*** Opening of Material for this task ***

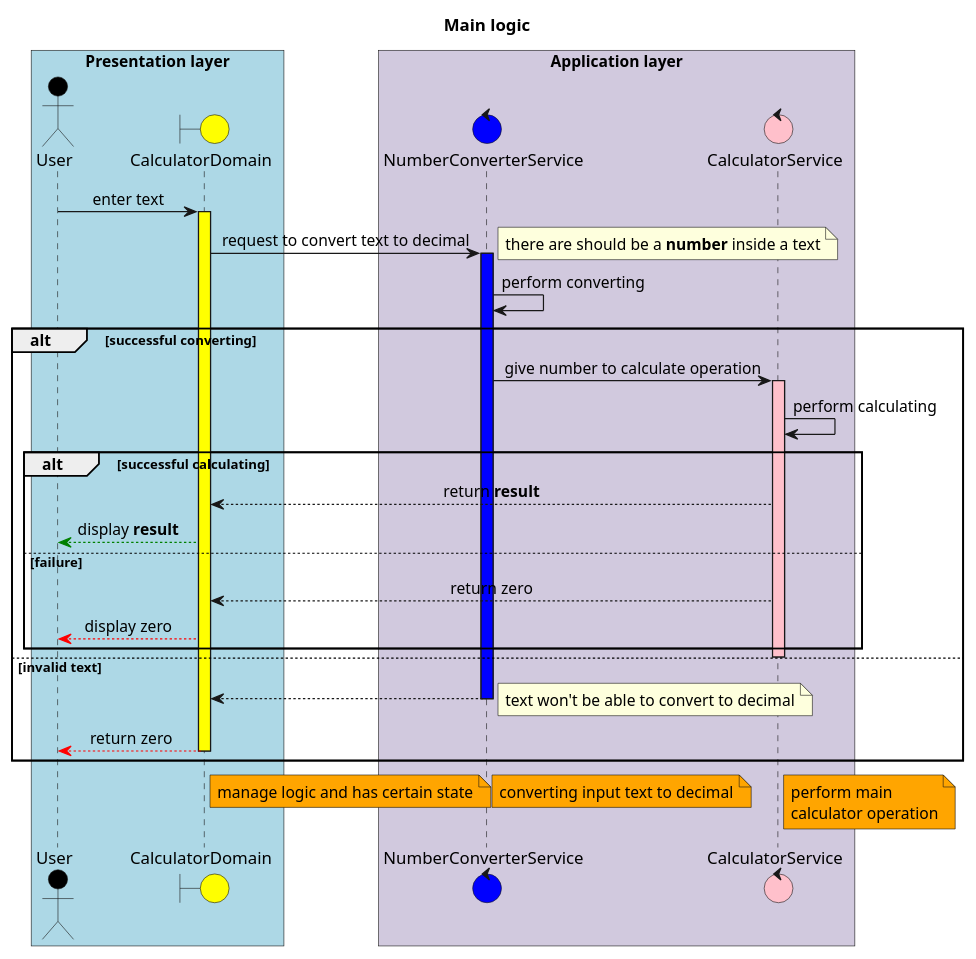
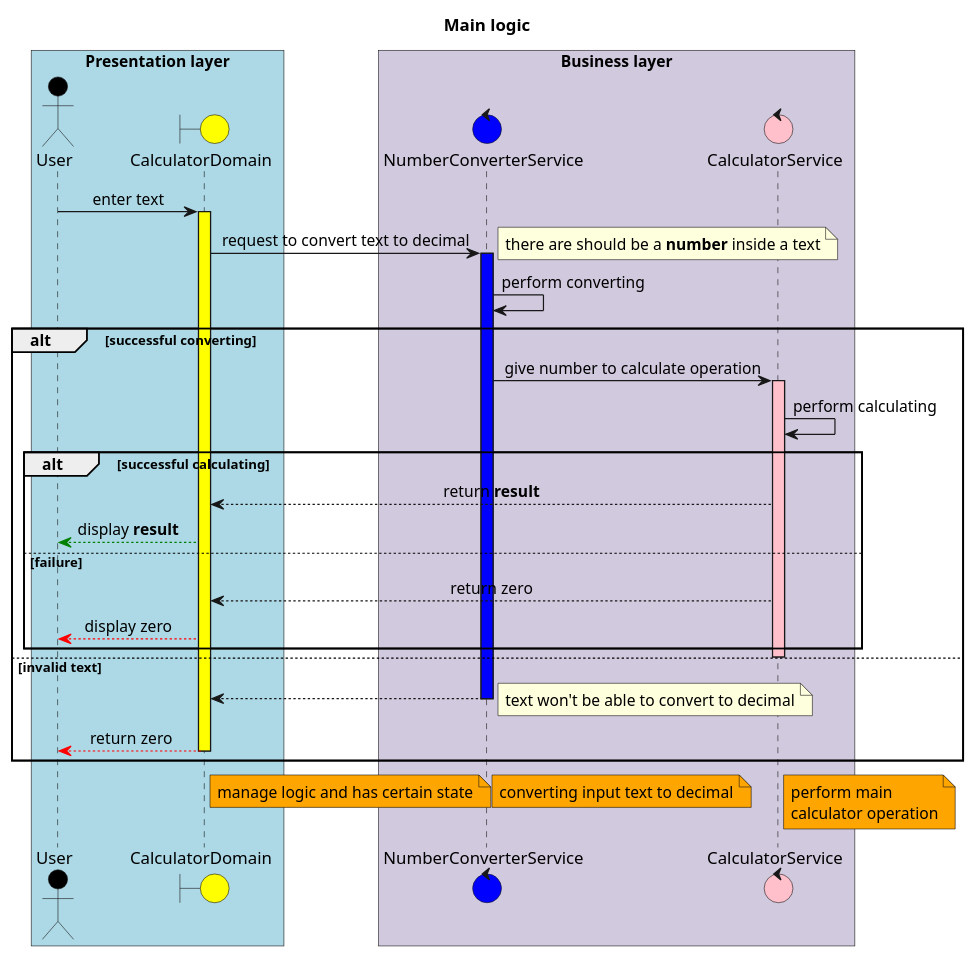
Before and after one commit to tarasChernysh/Calculator-TCA: the diagram in structure.puml, drawn with PlantUML. The commit also changed 1 other file, not shown here.

```diff
--- a/structure.puml
+++ b/structure.puml
@@ -1,61 +1,61 @@
 @startuml
 
 title Main logic
 
 skinparam sequenceMessageAlign center
 skinparam responseMessageBelowArrow true
 skinparam BoxPadding 20
 
 box "Presentation layer" #LightBlue
 actor User as user #black
 boundary CalculatorDomain as domain #yellow
 end box
 
-box "Application layer" #D1C9DE
+box "Business layer" #D1C9DE
 control NumberConverterService as converter #blue
 control CalculatorService as service #pink
 end box
 
 user -> domain: enter text
 activate domain #yellow
 
 domain -> converter: request to convert text to decimal
 activate converter #blue
 note right
 there are should be a **number** inside a text
 end note
 
 converter -> converter: perform converting
 
 alt successful converting
   converter -> service: give number to calculate operation
   activate service #pink
 
   service -> service: perform calculating
 
   alt successful calculating
     service --> domain: return **result**
     domain -[#green]-> user: display **result**
 
   else failure
     service --> domain: return zero
     domain -[#red]-> user: display zero
   end
   deactivate service
 
 else invalid text
   converter --> domain
   note right
   text won't be able to convert to decimal
   end note
   deactivate converter
   domain -[#red]-> user: return zero
   deactivate domain
 end
 
 
 
 note right of service #orange: perform main \ncalculator operation
 / note right of converter #orange: converting input text to decimal
 / note right of domain #orange: manage logic and has certain state
 @enduml
```
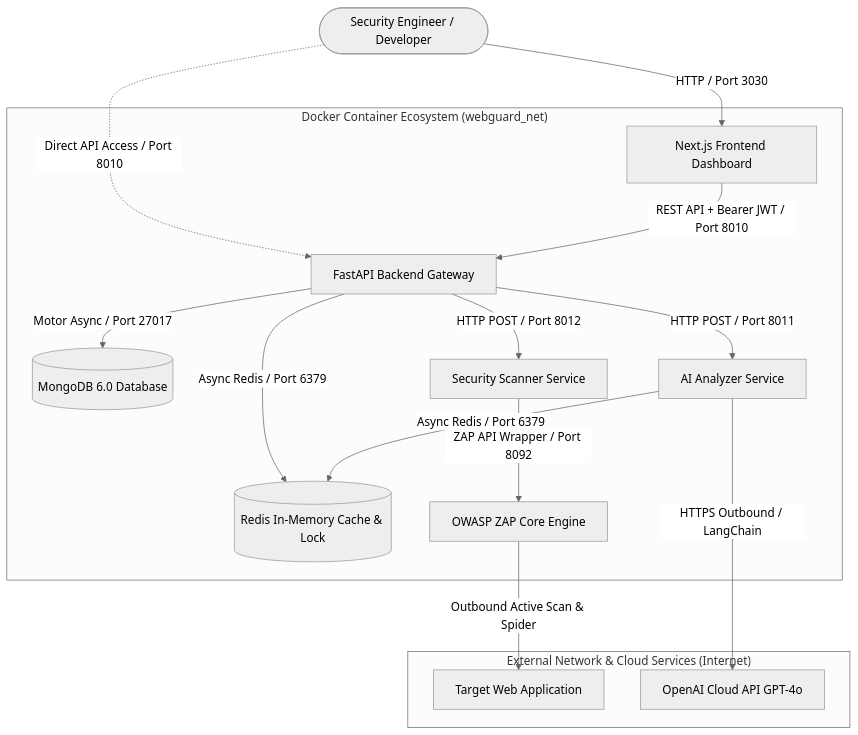
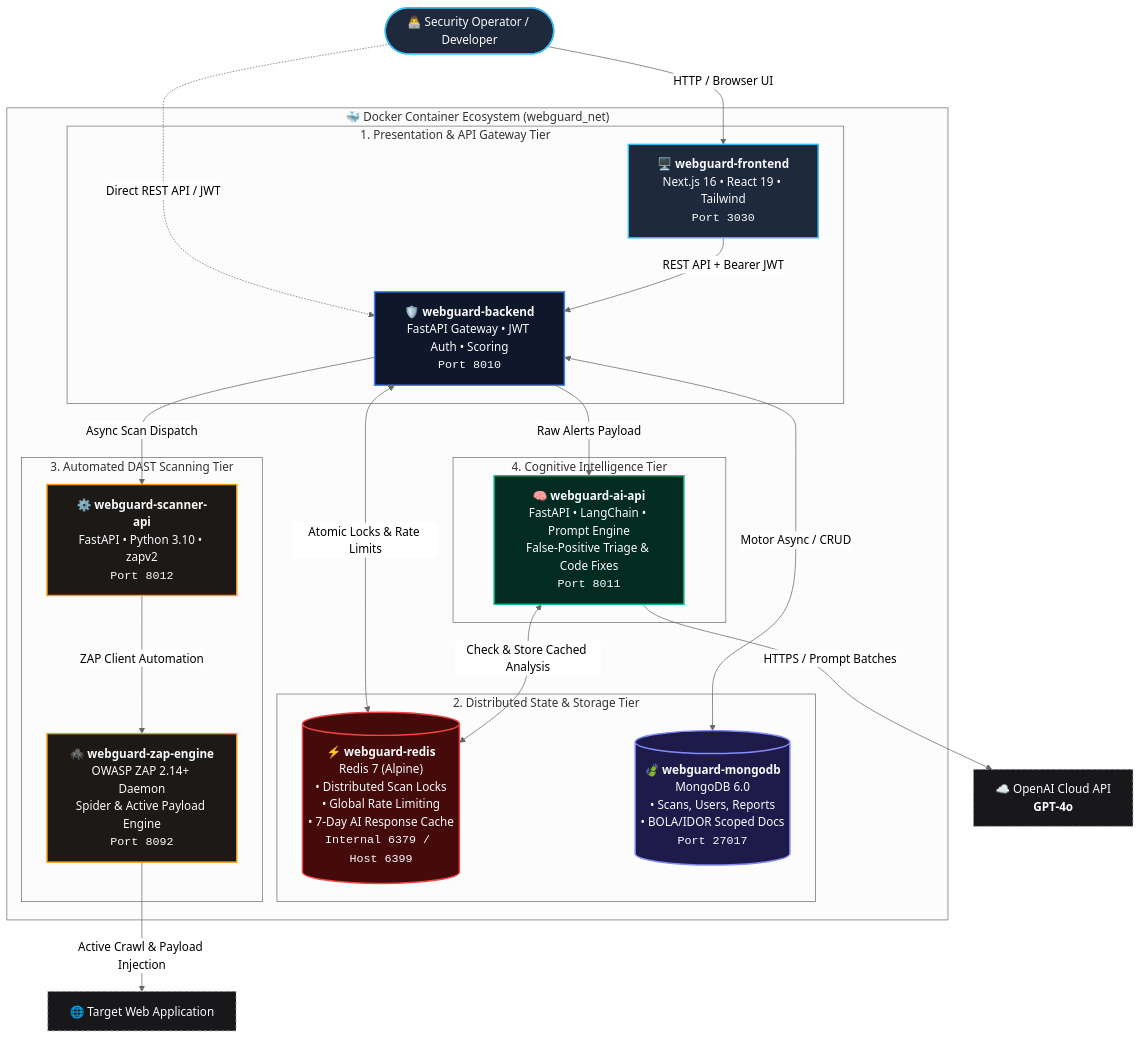
The first of 2 diagrams in README.md (Ammar-1993/WebGuard-AI), drawn with Mermaid (neutral theme) before and after one commit. The commit also changed other lines of this file, not shown here.

First line of the commit message:
docs: modernize system architecture and end-to-end pipeline diagrams

````diff
--- a/README.md
+++ b/README.md
@@ -116,23 +116,63 @@
 ```mermaid
 graph TB
-    User([Security Engineer / Developer]) -->|HTTP / Port 3030| Frontend[Next.js Frontend Dashboard]
-    User -.->|Direct API Access / Port 8010| Backend[FastAPI Backend Gateway]
+    %% External Actors & Targets
+    User([👨‍💻 Security Operator / Developer])
+    TargetWebsite[🌐 Target Web Application]
+    OpenAIAPI[☁️ OpenAI Cloud API<br/><b>GPT-4o</b>]
 
-    subgraph DockerNet ["Docker Container Ecosystem (webguard_net)"]
-        Frontend -->|REST API + Bearer JWT / Port 8010| Backend
+    %% Main Docker Network
+    subgraph DockerNet ["🐳 Docker Container Ecosystem (webguard_net)"]
         
-        Backend -->|Motor Async / Port 27017| MongoDB[(MongoDB 6.0 Database)]
-        Backend -->|Async Redis / Port 6379| Redis[(Redis In-Memory Cache & Lock)]
-        
-        Backend -->|HTTP POST / Port 8012| ScannerAPI[Security Scanner Service]
-        ScannerAPI -->|ZAP API Wrapper / Port 8092| ZAPEngine[OWASP ZAP Core Engine]
-        
-        Backend -->|HTTP POST / Port 8011| AIAnalyzer[AI Analyzer Service]
-        AIAnalyzer -->|Async Redis / Port 6379| Redis
+        subgraph PresentationLayer ["1. Presentation & API Gateway Tier"]
+            Frontend["🖥️ <b>webguard-frontend</b><br/>Next.js 16 • React 19 • Tailwind<br/><code>Port 3030</code>"]
+            Backend["🛡️ <b>webguard-backend</b><br/>FastAPI Gateway • JWT Auth • Scoring<br/><code>Port 8010</code>"]
+        end
+
+        subgraph StorageLayer ["2. Distributed State & Storage Tier"]
+            Redis[("⚡ <b>webguard-redis</b><br/>Redis 7 (Alpine)<br/>• Distributed Scan Locks<br/>• Global Rate Limiting<br/>• 7-Day AI Response Cache<br/><code>Internal 6379 / Host 6399</code>")]
+            MongoDB[("🍃 <b>webguard-mongodb</b><br/>MongoDB 6.0<br/>• Scans, Users, Reports<br/>• BOLA/IDOR Scoped Docs<br/><code>Port 27017</code>")]
+        end
+
+        subgraph DASTLayer ["3. Automated DAST Scanning Tier"]
+            ScannerAPI["⚙️ <b>webguard-scanner-api</b><br/>FastAPI • Python 3.10 • zapv2<br/><code>Port 8012</code>"]
+            ZAPEngine["🕷️ <b>webguard-zap-engine</b><br/>OWASP ZAP 2.14+ Daemon<br/>Spider & Active Payload Engine<br/><code>Port 8092</code>"]
+        end
+
+        subgraph AILayer ["4. Cognitive Intelligence Tier"]
+            AIAnalyzer["🧠 <b>webguard-ai-api</b><br/>FastAPI • LangChain • Prompt Engine<br/>False-Positive Triage & Code Fixes<br/><code>Port 8011</code>"]
+        end
+
     end
 
-    subgraph External ["External Network & Cloud Services (Internet)"]
-        ZAPEngine -->|Outbound Active Scan & Spider| TargetWebsite[Target Web Application]
-        AIAnalyzer -->|HTTPS Outbound / LangChain| OpenAIAPI[OpenAI Cloud API GPT-4o]
-    end
+    %% User & External Interactions
+    User -->|HTTP / Browser UI| Frontend
+    User -.->|Direct REST API / JWT| Backend
+    ZAPEngine -->|Active Crawl & Payload Injection| TargetWebsite
+    AIAnalyzer -->|HTTPS / Prompt Batches| OpenAIAPI
+
+    %% Internal Communication & Data Flows
+    Frontend -->|REST API + Bearer JWT| Backend
+    Backend <-->|Motor Async / CRUD| MongoDB
+    Backend <-->|Atomic Locks & Rate Limits| Redis
+    Backend -->|Async Scan Dispatch| ScannerAPI
+    ScannerAPI -->|ZAP Client Automation| ZAPEngine
+    Backend -->|Raw Alerts Payload| AIAnalyzer
+    AIAnalyzer <-->|Check & Store Cached Analysis| Redis
+
+    %% Styling for Modern Visual Appearance
+    classDef client fill:#1e293b,stroke:#38bdf8,stroke-width:2px,color:#f8fafc;
+    classDef gateway fill:#0f172a,stroke:#3b82f6,stroke-width:2px,color:#f8fafc;
+    classDef storage fill:#1e1b4b,stroke:#818cf8,stroke-width:2px,color:#f8fafc;
+    classDef redis fill:#450a0a,stroke:#ef4444,stroke-width:2px,color:#f8fafc;
+    classDef scanner fill:#1c1917,stroke:#f59e0b,stroke-width:2px,color:#f8fafc;
+    classDef ai fill:#022c22,stroke:#10b981,stroke-width:2px,color:#f8fafc;
+    classDef external fill:#18181b,stroke:#a1a1aa,stroke-width:1px,stroke-dasharray: 4 4,color:#f8fafc;
+
+    class User,Frontend client;
+    class Backend gateway;
+    class MongoDB storage;
+    class Redis redis;
+    class ScannerAPI,ZAPEngine scanner;
+    class AIAnalyzer ai;
+    class TargetWebsite,OpenAIAPI external;
 ```
````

*** Close of Material for this task ***

Description of the task> Within the listing above, each line containing "right" is counted once; report the total and nothing else.

Task result> 5